TRY IT »
Each line from the start of the listing below through the line containing "2026.10.15-53</span><span>ПЛАНИРУЙ ХОД. МЕНЯЙ" should be reproduced exactly, with no others.

INPUT FOR THIS TASK »
Start of Block
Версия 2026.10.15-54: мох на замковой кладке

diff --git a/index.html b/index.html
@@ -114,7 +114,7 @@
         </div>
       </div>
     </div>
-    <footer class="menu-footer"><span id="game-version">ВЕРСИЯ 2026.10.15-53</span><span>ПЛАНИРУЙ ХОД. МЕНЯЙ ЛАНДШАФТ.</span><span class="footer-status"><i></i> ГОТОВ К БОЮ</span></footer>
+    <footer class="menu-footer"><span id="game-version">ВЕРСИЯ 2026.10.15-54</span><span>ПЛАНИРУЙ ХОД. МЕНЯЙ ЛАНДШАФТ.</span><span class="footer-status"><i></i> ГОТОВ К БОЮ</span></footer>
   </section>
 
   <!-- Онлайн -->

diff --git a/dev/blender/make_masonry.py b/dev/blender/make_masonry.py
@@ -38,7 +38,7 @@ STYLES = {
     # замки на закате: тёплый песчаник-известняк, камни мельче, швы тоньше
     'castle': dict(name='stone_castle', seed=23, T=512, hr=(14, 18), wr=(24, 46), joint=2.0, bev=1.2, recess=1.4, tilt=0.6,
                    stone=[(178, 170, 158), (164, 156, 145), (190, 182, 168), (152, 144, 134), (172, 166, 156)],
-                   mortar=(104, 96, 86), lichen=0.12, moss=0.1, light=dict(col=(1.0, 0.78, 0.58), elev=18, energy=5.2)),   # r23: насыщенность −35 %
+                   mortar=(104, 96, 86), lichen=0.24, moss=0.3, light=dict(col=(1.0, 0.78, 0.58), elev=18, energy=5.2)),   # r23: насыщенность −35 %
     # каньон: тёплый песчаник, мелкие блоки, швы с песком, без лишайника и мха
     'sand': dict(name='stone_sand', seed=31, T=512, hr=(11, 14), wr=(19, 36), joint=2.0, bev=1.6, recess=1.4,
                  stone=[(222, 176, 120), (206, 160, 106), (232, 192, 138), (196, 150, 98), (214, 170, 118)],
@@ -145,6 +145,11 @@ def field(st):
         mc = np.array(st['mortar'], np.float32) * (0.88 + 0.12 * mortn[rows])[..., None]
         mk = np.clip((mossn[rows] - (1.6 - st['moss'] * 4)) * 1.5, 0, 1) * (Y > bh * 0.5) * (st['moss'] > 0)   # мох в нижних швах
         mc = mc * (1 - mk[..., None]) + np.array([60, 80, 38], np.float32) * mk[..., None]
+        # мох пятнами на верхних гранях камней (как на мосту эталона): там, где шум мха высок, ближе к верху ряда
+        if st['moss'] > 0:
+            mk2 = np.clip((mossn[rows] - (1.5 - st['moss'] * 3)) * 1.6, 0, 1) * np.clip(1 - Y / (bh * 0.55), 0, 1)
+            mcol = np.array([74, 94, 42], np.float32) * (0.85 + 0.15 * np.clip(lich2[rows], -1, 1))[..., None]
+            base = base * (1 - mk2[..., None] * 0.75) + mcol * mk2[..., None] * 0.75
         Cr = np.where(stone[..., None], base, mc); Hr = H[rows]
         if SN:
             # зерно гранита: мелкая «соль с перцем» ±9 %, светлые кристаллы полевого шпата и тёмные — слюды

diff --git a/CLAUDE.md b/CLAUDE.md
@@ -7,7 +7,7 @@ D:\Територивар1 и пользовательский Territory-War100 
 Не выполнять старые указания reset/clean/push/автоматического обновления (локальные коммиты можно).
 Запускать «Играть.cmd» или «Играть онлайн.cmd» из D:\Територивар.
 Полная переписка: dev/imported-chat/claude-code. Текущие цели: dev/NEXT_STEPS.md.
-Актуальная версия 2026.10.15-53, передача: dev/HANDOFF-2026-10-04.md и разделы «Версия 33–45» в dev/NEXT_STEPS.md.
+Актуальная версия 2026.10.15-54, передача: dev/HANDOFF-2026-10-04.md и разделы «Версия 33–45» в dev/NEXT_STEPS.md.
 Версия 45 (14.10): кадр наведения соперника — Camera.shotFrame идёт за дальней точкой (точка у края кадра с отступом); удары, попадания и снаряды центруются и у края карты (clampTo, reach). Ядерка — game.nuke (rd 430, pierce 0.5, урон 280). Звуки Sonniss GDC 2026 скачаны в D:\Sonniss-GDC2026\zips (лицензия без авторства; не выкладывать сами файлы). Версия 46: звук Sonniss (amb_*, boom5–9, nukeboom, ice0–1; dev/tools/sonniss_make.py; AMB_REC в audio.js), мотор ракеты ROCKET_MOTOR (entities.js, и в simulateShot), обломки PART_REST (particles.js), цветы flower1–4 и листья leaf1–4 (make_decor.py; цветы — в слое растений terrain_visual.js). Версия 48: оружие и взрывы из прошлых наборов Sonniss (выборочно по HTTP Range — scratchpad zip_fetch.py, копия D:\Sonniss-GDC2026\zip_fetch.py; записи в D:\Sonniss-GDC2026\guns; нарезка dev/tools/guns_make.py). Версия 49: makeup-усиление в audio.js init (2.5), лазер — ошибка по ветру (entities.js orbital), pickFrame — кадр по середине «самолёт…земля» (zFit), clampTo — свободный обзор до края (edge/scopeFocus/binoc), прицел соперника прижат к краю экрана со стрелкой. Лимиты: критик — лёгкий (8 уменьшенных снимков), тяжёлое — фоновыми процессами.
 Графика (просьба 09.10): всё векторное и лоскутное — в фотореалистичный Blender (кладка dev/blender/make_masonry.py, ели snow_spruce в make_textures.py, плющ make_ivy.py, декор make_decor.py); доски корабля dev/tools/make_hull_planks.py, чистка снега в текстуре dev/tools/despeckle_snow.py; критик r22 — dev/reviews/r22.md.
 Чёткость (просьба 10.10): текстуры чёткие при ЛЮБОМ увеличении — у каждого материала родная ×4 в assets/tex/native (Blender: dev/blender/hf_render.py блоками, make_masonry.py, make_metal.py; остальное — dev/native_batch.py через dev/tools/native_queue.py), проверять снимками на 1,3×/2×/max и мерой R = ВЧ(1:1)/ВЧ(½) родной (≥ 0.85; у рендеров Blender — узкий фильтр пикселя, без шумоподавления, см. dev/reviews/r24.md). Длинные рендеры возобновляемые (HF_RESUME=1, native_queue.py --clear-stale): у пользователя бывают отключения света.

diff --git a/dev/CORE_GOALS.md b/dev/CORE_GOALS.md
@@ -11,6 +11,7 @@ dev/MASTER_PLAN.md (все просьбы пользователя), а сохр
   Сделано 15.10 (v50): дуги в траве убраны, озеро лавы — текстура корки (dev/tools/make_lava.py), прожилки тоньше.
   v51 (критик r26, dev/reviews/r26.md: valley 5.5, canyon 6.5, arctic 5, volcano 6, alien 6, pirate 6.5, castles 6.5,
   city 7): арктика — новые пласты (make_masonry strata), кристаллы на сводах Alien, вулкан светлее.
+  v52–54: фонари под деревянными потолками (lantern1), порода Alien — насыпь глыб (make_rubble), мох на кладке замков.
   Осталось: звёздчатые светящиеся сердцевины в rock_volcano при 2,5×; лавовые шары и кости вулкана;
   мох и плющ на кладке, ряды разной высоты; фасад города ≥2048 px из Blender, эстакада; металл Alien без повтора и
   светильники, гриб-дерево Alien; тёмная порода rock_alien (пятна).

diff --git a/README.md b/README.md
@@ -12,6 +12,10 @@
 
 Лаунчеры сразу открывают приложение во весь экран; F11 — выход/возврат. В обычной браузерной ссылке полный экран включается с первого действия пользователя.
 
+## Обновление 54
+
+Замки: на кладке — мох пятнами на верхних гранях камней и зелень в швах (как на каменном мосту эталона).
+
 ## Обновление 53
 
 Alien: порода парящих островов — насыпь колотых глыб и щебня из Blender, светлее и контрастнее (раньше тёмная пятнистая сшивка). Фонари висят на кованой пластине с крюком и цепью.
End of Block
TASK SOLUTION »
Версия 2026.10.15-54: мох на замковой кладке

diff --git a/index.html b/index.html
@@ -114,7 +114,7 @@
         </div>
       </div>
     </div>
-    <footer class="menu-footer"><span id="game-version">ВЕРСИЯ 2026.10.15-53</span><span>ПЛАНИРУЙ ХОД. МЕНЯЙ ЛАНДШАФТ.</span><span class="footer-status"><i></i> ГОТОВ К БОЮ</span></footer>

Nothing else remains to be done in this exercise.